*Problem*:
Scan the data below for the string "mixin". Show every line where it turns up.

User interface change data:

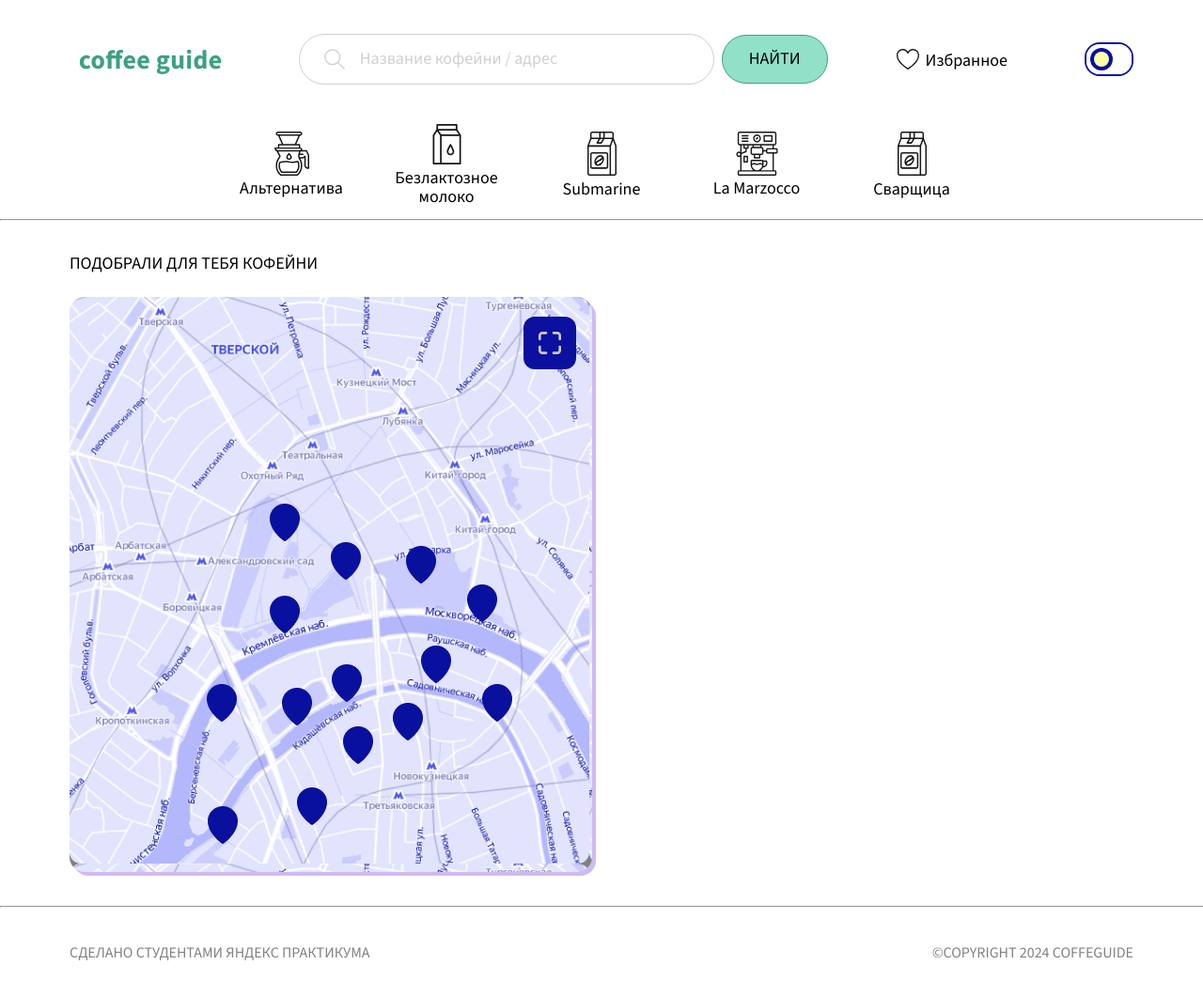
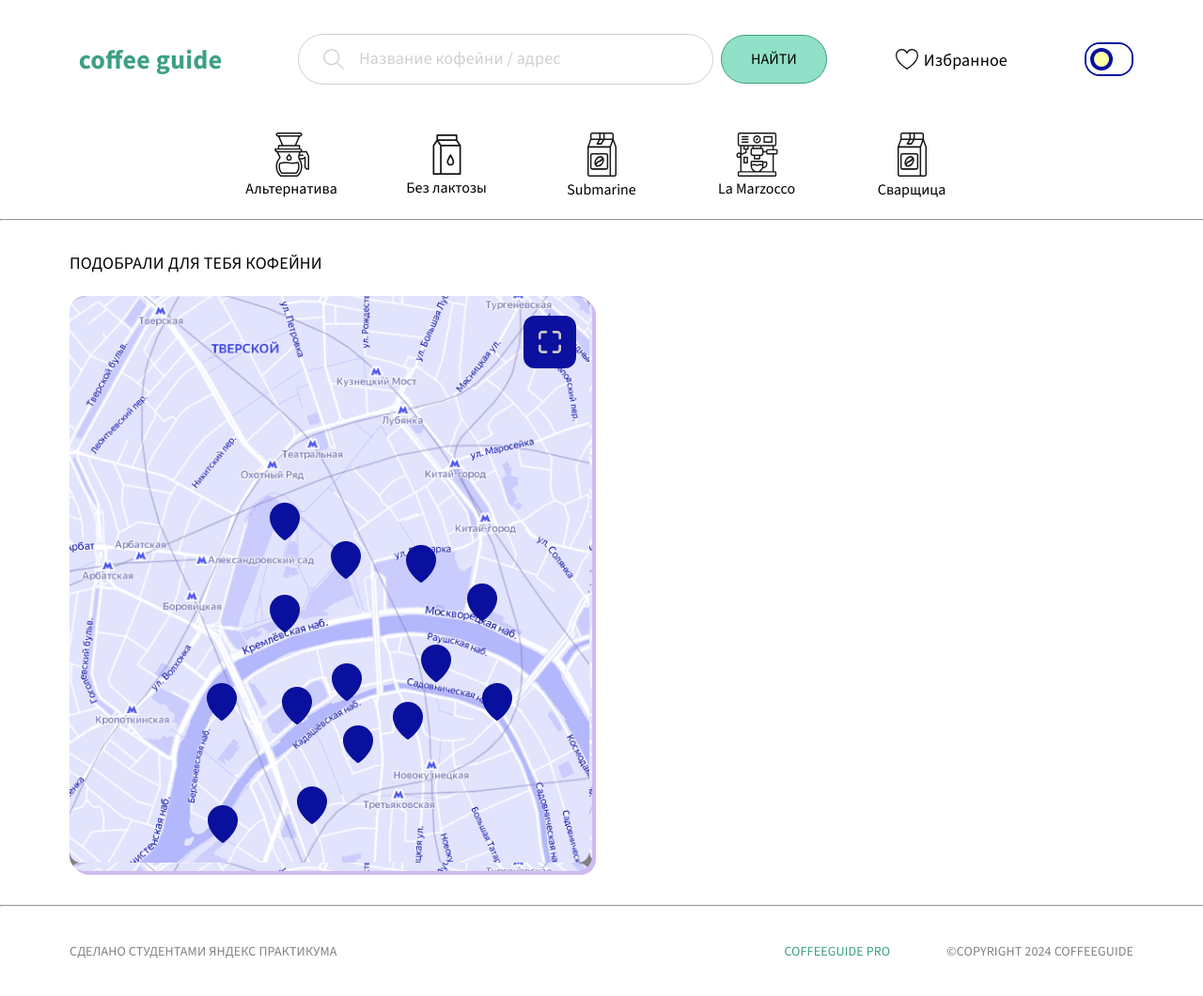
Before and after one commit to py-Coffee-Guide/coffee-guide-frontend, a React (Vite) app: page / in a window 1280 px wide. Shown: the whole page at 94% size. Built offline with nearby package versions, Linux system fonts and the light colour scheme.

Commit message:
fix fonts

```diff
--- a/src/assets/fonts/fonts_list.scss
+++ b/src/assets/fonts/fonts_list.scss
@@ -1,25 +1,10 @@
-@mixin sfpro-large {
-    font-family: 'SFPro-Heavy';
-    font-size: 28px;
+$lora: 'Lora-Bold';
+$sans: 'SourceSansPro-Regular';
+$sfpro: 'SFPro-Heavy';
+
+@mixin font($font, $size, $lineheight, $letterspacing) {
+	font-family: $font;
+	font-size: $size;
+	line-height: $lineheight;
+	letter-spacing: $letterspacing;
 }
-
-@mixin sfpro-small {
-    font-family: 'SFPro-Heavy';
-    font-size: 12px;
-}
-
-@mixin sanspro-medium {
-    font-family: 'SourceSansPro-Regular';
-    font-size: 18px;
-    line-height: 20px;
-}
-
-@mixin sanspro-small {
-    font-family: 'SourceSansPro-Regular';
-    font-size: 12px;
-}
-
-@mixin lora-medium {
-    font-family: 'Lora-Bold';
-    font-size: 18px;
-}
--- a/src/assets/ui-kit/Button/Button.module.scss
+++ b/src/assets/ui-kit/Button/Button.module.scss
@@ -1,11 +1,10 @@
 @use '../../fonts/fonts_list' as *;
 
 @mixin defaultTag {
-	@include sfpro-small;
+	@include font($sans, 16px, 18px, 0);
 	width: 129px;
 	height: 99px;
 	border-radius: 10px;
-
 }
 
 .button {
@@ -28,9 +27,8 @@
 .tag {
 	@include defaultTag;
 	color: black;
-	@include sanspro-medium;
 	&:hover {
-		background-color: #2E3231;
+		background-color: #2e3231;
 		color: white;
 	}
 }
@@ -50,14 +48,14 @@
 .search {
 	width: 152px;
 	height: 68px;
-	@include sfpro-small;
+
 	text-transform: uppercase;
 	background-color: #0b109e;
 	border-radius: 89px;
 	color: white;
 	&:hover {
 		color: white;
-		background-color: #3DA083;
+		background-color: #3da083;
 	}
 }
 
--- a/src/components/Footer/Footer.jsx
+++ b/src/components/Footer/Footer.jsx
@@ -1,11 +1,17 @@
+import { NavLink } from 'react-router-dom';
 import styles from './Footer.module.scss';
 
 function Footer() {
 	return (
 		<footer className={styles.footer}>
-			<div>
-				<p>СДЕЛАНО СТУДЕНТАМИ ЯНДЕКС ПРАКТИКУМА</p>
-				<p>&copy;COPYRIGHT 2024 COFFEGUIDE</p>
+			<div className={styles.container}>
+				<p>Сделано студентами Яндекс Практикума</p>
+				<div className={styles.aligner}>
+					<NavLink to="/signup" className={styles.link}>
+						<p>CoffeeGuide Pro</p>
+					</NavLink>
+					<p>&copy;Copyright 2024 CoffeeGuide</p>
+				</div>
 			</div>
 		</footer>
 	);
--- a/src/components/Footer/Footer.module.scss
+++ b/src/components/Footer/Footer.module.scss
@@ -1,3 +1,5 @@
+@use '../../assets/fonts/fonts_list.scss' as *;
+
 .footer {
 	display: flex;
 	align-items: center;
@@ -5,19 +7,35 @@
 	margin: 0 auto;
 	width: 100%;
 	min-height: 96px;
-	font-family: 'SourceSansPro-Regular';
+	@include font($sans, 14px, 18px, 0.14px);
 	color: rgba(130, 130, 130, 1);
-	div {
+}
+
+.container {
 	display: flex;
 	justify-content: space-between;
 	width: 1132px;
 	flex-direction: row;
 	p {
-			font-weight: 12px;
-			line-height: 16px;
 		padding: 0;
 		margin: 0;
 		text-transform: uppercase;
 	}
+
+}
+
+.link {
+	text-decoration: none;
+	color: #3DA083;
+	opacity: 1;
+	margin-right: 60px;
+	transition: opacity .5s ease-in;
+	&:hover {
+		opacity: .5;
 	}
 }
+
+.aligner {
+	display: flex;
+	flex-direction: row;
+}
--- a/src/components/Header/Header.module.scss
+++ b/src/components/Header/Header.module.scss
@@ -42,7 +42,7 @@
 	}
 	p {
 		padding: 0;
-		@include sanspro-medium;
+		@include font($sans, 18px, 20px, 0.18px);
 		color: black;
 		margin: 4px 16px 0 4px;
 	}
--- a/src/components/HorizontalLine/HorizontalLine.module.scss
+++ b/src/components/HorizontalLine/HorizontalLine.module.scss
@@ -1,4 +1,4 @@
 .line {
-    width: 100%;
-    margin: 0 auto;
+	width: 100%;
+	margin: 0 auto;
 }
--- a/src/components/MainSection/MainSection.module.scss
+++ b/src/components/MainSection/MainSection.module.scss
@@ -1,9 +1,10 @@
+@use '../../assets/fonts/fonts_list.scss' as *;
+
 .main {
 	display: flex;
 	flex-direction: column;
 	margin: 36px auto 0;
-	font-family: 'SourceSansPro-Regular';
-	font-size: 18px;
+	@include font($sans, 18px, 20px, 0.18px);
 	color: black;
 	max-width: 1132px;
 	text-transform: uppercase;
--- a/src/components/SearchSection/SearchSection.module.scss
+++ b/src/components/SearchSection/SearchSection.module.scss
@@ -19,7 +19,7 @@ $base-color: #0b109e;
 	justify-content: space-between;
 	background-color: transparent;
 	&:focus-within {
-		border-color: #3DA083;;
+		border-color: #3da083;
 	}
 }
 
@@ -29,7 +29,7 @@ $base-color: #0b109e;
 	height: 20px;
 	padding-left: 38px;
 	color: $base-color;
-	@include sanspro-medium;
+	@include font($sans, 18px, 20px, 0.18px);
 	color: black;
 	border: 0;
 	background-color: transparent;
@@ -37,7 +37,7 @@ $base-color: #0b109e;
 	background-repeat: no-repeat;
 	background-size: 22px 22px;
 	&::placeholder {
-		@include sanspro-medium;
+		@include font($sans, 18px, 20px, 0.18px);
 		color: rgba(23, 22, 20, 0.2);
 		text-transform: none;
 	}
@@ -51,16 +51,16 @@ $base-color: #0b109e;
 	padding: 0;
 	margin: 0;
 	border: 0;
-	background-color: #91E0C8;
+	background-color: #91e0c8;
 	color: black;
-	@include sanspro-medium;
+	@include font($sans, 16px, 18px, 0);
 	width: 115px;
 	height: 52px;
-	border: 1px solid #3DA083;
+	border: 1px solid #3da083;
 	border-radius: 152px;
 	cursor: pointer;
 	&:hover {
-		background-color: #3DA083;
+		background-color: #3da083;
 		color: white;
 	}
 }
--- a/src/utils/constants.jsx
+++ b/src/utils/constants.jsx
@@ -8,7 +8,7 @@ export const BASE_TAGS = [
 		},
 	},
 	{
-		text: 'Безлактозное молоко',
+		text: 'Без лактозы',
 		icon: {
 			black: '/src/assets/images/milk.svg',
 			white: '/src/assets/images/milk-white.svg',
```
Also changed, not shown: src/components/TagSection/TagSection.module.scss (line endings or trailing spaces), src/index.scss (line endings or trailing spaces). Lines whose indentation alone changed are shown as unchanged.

* * *

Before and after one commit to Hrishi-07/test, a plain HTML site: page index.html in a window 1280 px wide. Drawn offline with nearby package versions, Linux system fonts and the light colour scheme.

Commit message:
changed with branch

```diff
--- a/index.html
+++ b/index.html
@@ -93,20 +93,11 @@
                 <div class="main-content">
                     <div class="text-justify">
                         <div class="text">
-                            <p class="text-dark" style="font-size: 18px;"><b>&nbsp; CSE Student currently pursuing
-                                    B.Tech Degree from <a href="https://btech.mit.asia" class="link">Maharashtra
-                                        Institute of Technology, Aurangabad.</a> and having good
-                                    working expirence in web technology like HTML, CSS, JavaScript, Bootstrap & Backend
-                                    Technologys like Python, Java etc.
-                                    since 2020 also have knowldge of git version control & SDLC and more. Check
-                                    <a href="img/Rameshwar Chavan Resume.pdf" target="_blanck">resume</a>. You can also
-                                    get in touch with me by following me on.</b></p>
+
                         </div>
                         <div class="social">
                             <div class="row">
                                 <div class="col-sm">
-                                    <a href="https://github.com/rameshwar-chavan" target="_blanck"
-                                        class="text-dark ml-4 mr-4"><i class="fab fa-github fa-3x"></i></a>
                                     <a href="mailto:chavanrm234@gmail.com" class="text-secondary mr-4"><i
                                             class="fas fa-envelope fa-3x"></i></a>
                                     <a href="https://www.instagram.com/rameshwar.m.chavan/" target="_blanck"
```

*Solution below*:
-@mixin sfpro-large {
+@mixin font($font, $size, $lineheight, $letterspacing) {
-@mixin sfpro-small {
-@mixin sanspro-medium {
-@mixin sanspro-small {
-@mixin lora-medium {
 @mixin defaultTag {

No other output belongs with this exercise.